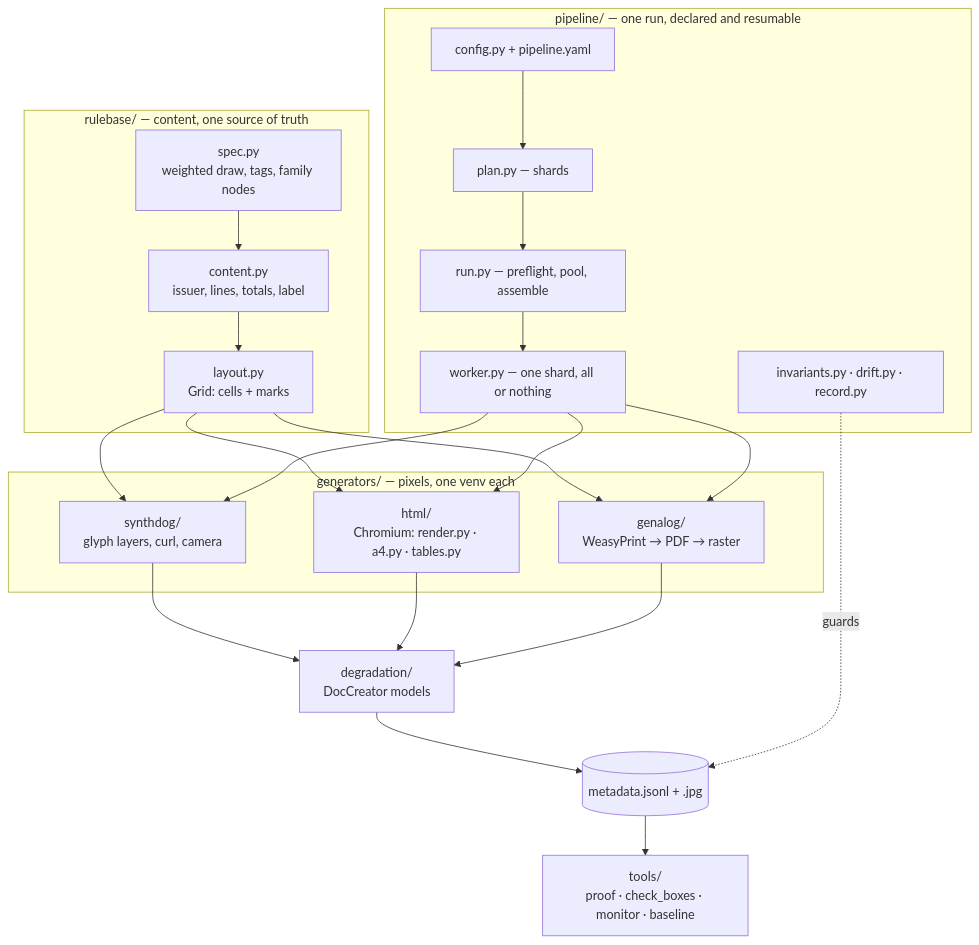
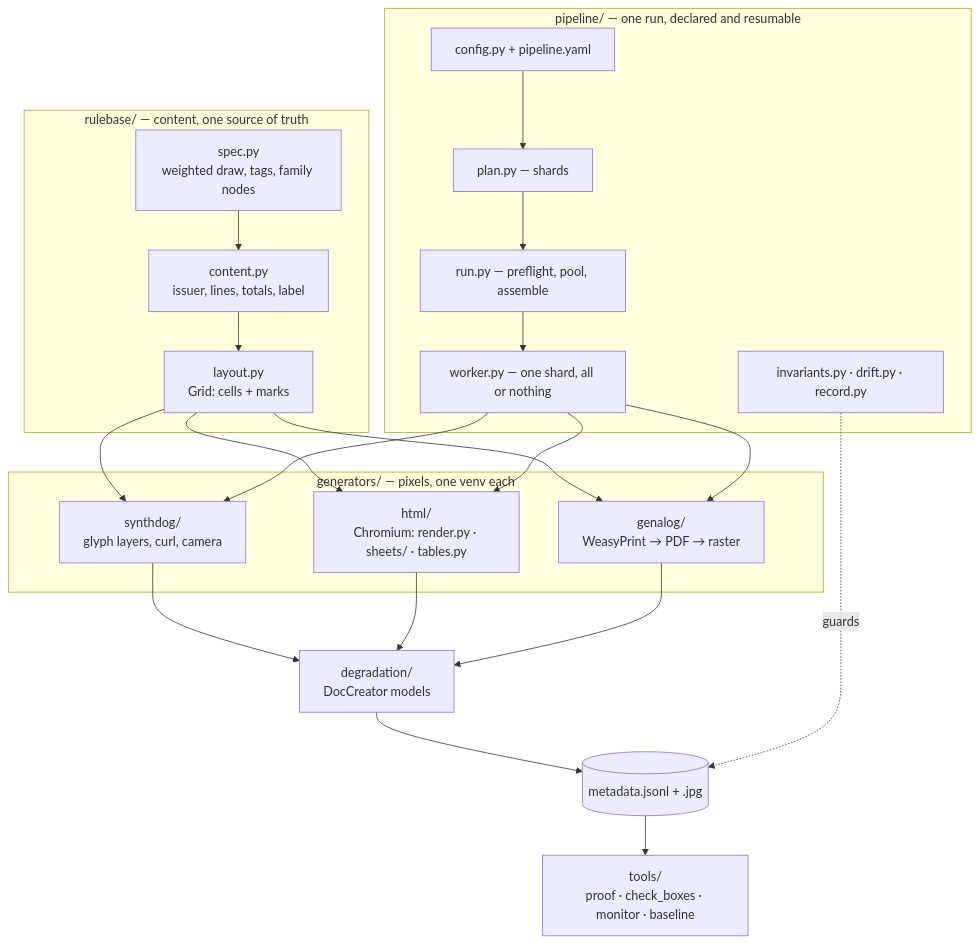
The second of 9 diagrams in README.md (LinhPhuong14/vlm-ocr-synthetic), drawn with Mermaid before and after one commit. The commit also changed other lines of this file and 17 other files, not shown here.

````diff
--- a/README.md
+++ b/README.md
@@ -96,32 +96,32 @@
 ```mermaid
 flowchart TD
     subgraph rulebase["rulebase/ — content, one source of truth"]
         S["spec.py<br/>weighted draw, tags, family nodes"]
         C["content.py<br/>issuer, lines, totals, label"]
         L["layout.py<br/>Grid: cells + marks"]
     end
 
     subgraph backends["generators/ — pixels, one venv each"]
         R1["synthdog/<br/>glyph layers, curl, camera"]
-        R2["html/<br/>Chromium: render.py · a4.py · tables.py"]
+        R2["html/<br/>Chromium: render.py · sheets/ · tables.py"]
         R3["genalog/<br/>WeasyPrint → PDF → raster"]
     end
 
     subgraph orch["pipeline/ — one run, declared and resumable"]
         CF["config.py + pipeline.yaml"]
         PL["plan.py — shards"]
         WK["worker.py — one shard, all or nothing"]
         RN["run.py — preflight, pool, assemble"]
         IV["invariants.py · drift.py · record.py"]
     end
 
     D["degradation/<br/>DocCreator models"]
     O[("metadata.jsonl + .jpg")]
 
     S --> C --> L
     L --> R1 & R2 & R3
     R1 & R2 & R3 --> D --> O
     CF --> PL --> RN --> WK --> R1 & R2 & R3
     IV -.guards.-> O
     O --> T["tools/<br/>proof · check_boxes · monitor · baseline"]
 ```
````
=====
Exercise prompt
For the string "subgraph", search the preceding data and copy every line that includes it.

Written solution
     subgraph rulebase["rulebase/ — content, one source of truth"]
     subgraph backends["generators/ — pixels, one venv each"]
     subgraph orch["pipeline/ — one run, declared and resumable"]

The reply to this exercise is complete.